“The Avengers” set numerous box office records when it hit theaters in May of 2012, drawing in audiences with thrilling action, endearing characters and a team-up of heroes teased by Marvel Studios for nearly five years. Yet hidden between the jaw-dropping set pieces, writer/director Joss Whedon sneaks in one word into nearly every interesting conversation of the film: “sentiment.” In fact, the character arc for each hero boils down to a decision of whether or not to abandon ideals in the face of increasingly hostile threats. Captain America struggles with the clash between his old-fashioned patriotism and the seemingly cynical society of the modern world. Bruce Banner considers the sentiment that the curse of being the Hulk could be a blessing used for good. Even the supposedly impeccable Iron Man must confront whether or not he is capable of sacrificing his life for the greater good. Yet the defining moment of the film’s exploration of sentiment is presented through Nick Fury’s final conversation with Iron Man and Captain America. Fury regrettably admits that the concept of a superhero team saving the day might not work in today’s world; is the idea of a team of individuals coming together to accomplish more than they could apart nothing more than an old fashioned sentiment? Moreover in an industry of increasingly “edgy” and “dark” blockbusters, can a movie with old fashioned ideas of adventure and heroism compete? The answer is a resounding yes for both questions; the heroes are able to put aside their differences to fight for the common good and audiences helped “The Avengers” shatter box office records by flocking to theaters.

A Return To Form

2012 was the year in which blockbuster franchises returned to form as box office records were shattered and multiple films approached the billion dollar mark. These blockbusters were marked by quality development of endearing characters, exciting action set pieces and intelligent stories powered by old fashioned sentimentality. A combination of heroic ideals, entertainment and, most of all, happy endings is a brew that could help even the most cynical of modern moviegoers to feel a bit more optimistic in a stressful modern world.
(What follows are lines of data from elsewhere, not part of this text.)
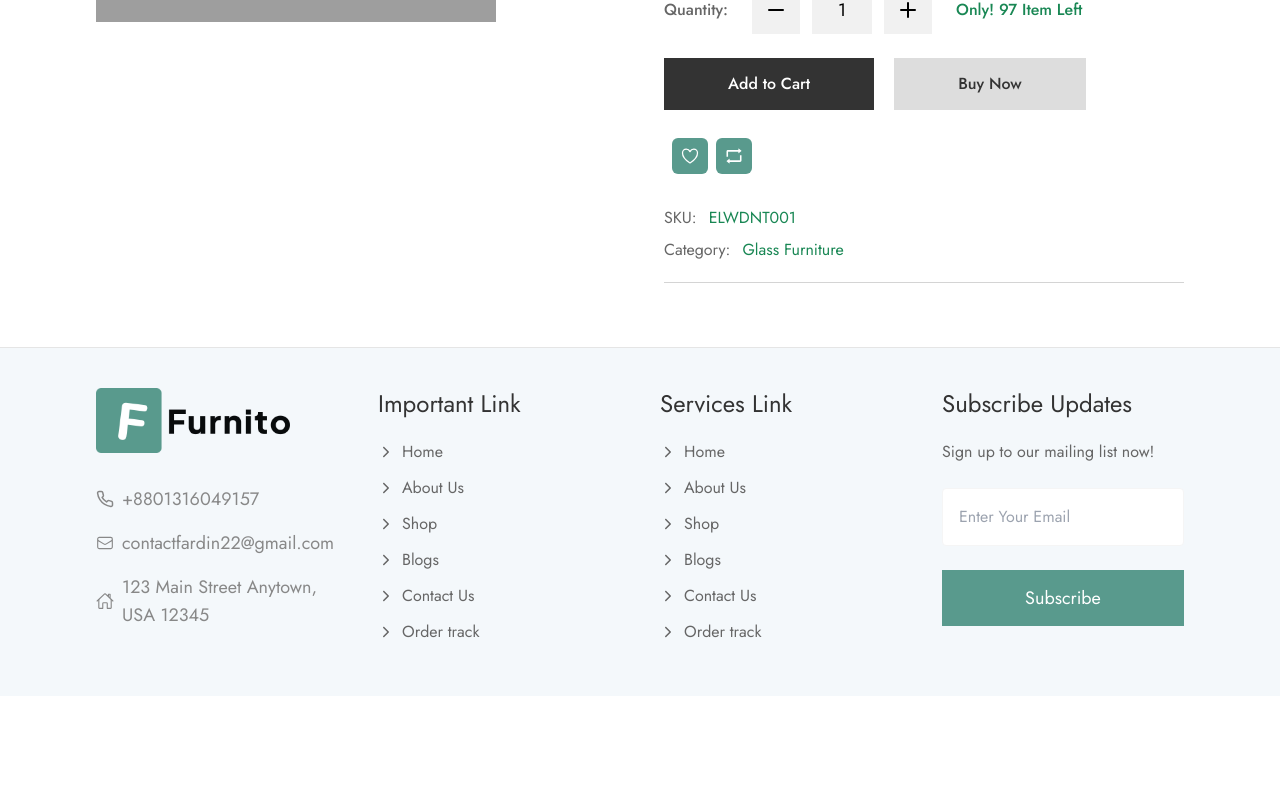
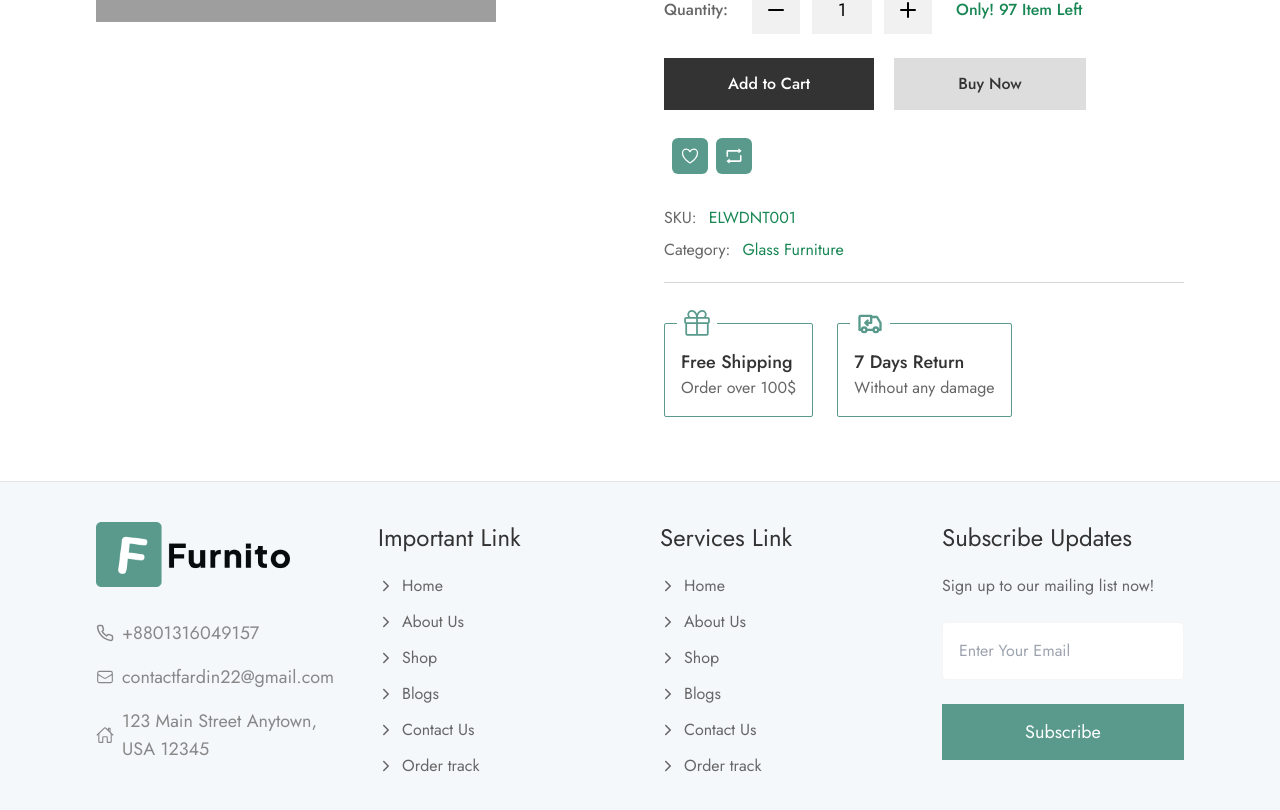
Before and after one commit to devfardin/furniture-Ecommerce-website, a React (Vite) app: page /shop/single in a window 1280 px wide. Shown: the part 702-1512 px from the top of the page. Before the commit the page ends 1398 px from the top, so only its background shows below. Built offline with nearby package versions, Linux system fonts and the light colour scheme; grey boxes are pictures that could not be loaded.

Commit message:
shop single page info component

```diff
--- /dev/null
+++ b/src/components/shared/SingleUserInfo.jsx
@@ -0,0 +1,16 @@
+import React from 'react'
+
+const SingleUserInfo = ({Icon, title, subTitle}) => {
+  return (
+    <div className='inline-block'>
+        <div className='flex flex-col gap-0 justify-center  border border-primary rounded-sm relative p-4'>
+            <Icon className='text-[40px] text-primary absolute -top-5 left-3 p-1.5 bg-white'/>
+            <h1 className='text-lg font-medium text-heading mt-2'>{title}</h1>
+            <h2 className='text-base font-normal text-pera'>{subTitle}</h2>
+        </div>
+
+    </div>
+  )
+}
+
+export default SingleUserInfo
--- a/src/pages/SinglePage/ShopSingle.jsx
+++ b/src/pages/SinglePage/ShopSingle.jsx
@@ -5,6 +5,9 @@ import { FiMinus, FiPlus } from 'react-icons/fi'
 import { FaPlus } from 'react-icons/fa'
 import { IoHeartOutline } from 'react-icons/io5'
 import { AiOutlineRetweet } from 'react-icons/ai'
+import SingleUserInfo from '../../components/shared/SingleUserInfo'
+import { GoGift } from 'react-icons/go'
+import { TbTruckReturn } from 'react-icons/tb'
 const ShopSingle = () => {
     const [productQuantity, setProductQuantity] = useState(1)
     console.log(productQuantity);
@@ -78,8 +81,13 @@ const ShopSingle = () => {
                             </div>
                         </div>
                         {/* Line divider */}
-                        <div className='border-b border-neutral-300 w-full mt-5'></div>
+                        <div className='border-b border-neutral-300 w-full my-5'></div>
+                        {/* User Info */}
+                       <div className='mt-10 flex gap-6'>
+                       <SingleUserInfo Icon={GoGift} title='Free Shipping' subTitle='Order over 100$'/>
 
+                       <SingleUserInfo Icon={TbTruckReturn} title='7 Days Return' subTitle='Without any damage'/>
+                       </div>
 
 
                     </div>
```
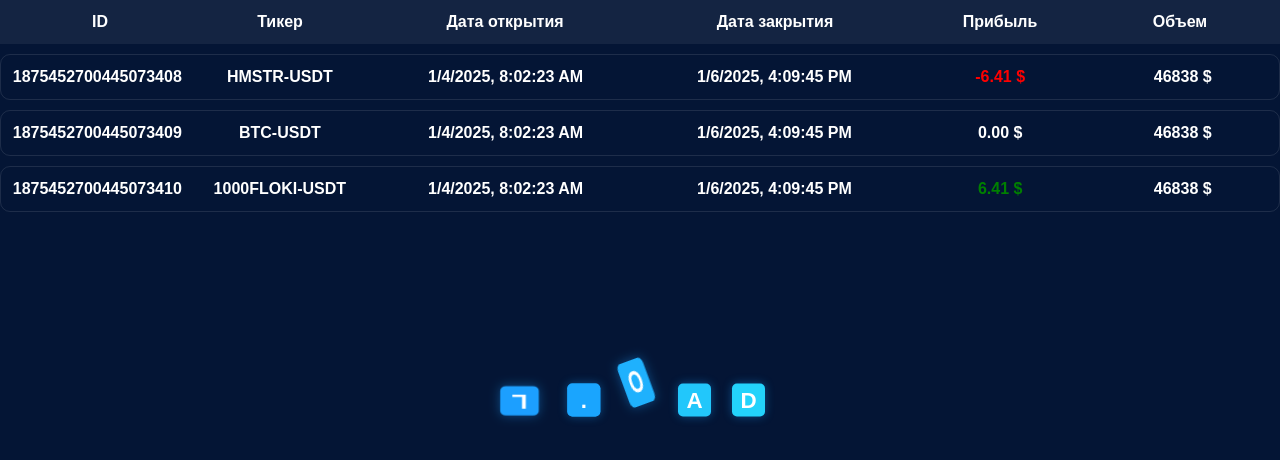
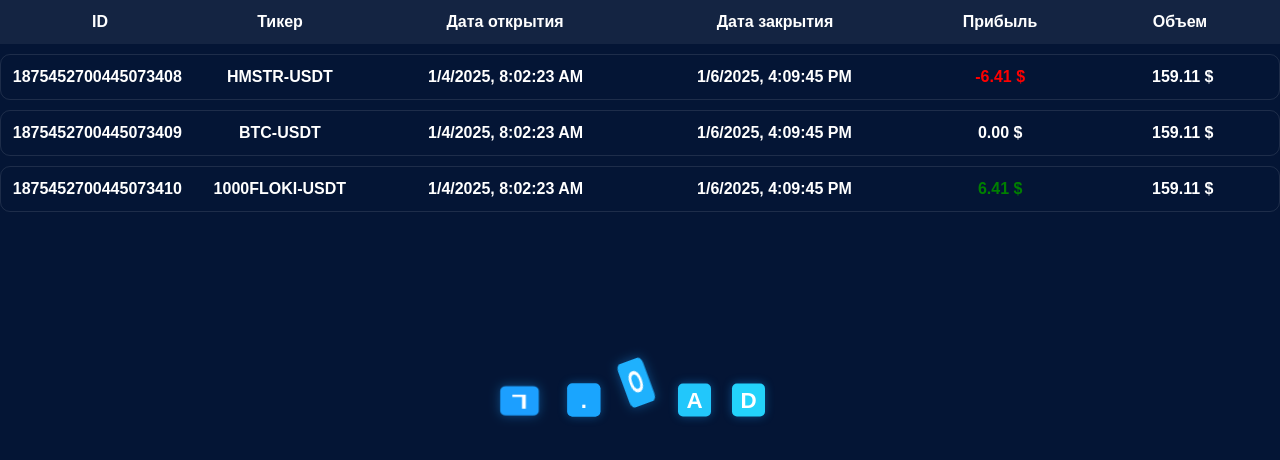
Before and after one commit to n3vsk1y/journal, a React (Vite) app in the folder react-frontend/: page /trades in a window 1280 px wide. Shown: the top 460 px of the page. Built offline with nearby package versions, Linux system fonts and the light colour scheme; sample sign-in values are in the browser's storage; a web font is replaced by a local one.

Commit message:
trade component

```diff
--- a/react-frontend/src/components/Trade/Trade.jsx
+++ b/react-frontend/src/components/Trade/Trade.jsx
@@ -13,7 +13,6 @@ const TradeRow = ({ trade, isOpen, toggleTrade }) => {
 
 	return (
 		<div className="trade-row">
-			{/* Основная строка */}
 			<div className="trade-summary" onClick={toggleTrade}>
 				<span>{trade.positionId}</span>
 				<span>{trade.symbol}</span>
@@ -30,28 +29,54 @@ const TradeRow = ({ trade, isOpen, toggleTrade }) => {
 				>
 					{parseFloat(trade.netProfit).toFixed(2)} $
 				</span>
-				<span>{trade.positionAmt} $</span>
+				<span>
+					{parseFloat(trade.positionAmt * trade.avgPrice).toFixed(2)}{' '}
+					$
+				</span>
 			</div>
 
-			{/* Детали сделки */}
 			<div
 				ref={detailsRef}
 				className="trade-details"
 				style={{
 					overflow: 'hidden',
-					transition: 'height 0.3s ease-out',
+					transition: 'height 0.4s ease-out',
 				}}
 			>
-				<div className="trade-info">
-					<p>Плечо: x{trade.leverage}</p>
-					<p>Средняя цена открытия: {trade.avgPrice} $</p>
-					<p>Средняя цена закрытия: {trade.avgClosePrice} $</p>
-					<p>Реализованная прибыль: {trade.realisedProfit} $</p>
-					<p>Комиссия: {trade.positionCommission} $</p>
-					<p>Фандинг: {trade.totalFunding} $</p>
-				</div>
-				<div className="trade-chart">
-					<p>График</p>
+				<div className="trade-grid">
+					<div className="trade-info">
+						<p>
+							<b>Плечо:</b>
+						</p>
+						<p>
+							<b>Средняя цена открытия:</b>
+						</p>
+						<p>
+							<b>Средняя цена закрытия:</b>
+						</p>
+						<p>
+							<b>Реализованная прибыль:</b>
+						</p>
+						<p>
+							<b>Комиссия:</b>
+						</p>
+						<p>
+							<b>Фандинг:</b>
+						</p>
+					</div>
+
+					<div className="trade-values">
+						<p>x{trade.leverage}</p>
+						<p>{trade.avgPrice} $</p>
+						<p>{trade.avgClosePrice} $</p>
+						<p>{trade.realisedProfit} $</p>
+						<p>{trade.positionCommission} $</p>
+						<p>{trade.totalFunding} $</p>
+					</div>
+
+					<div className="trade-chart">
+						<p>График</p>
+					</div>
 				</div>
 			</div>
 		</div>
--- a/react-frontend/src/components/Trades/Trades.css
+++ b/react-frontend/src/components/Trades/Trades.css
@@ -11,7 +11,7 @@
 	border: 1px solid #ffffff1a;
 	border-radius: 10px;
 	padding: 10px;
-    margin: 10px 0;
+	margin: 10px 0;
 }
 
 .trade-row:hover {
@@ -30,22 +30,35 @@
 .trade-details {
 	height: 100px;
 	overflow: hidden;
-	transition: height 0.3s ease-out;
+	transition: height 0.4s ease-out;
 }
 
-.trade-info {
-	margin: 15px;
+.trade-grid {
+	display: grid;
+	grid-template-columns: 1fr 1fr 3fr;
+	gap: 10px;
+	align-items: start;
+    padding: 10px;
+    margin: 5px 0;
+}
+
+.trade-info p,
+.trade-values p {
+	margin: 5px 0;
+}
+
+.trade-chart p {
+	margin: 0;
 }
 
 .trade-chart {
-	margin-top: 10px;
 	height: 200px;
-
 	background: #040a29;
 	display: flex;
 	justify-content: center;
 	align-items: center;
 	font-size: 14px;
+	border-radius: 10px;
 }
 
 .negative {
--- a/react-frontend/src/components/Trades/Trades.jsx
+++ b/react-frontend/src/components/Trades/Trades.jsx
@@ -71,7 +71,6 @@ const Trades = () => {
 		<div>
 			<Header />
 			<div className="trade-list">
-				{/* Заголовки таблицы */}
 				<div className="trades-header">
 					<span>ID</span>
 					<span>Тикер</span>
@@ -81,7 +80,6 @@ const Trades = () => {
 					<span>Объем</span>
 				</div>
 
-				{/* Список сделок */}
 				{trades.map((trade) => (
 					<Trade
 						key={trade.positionId}
```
The question now is whether Hollywood will produce even more big-budget films fueled by sentimentality rather than spectacle and whether audiences will continue to lineup for them week after week.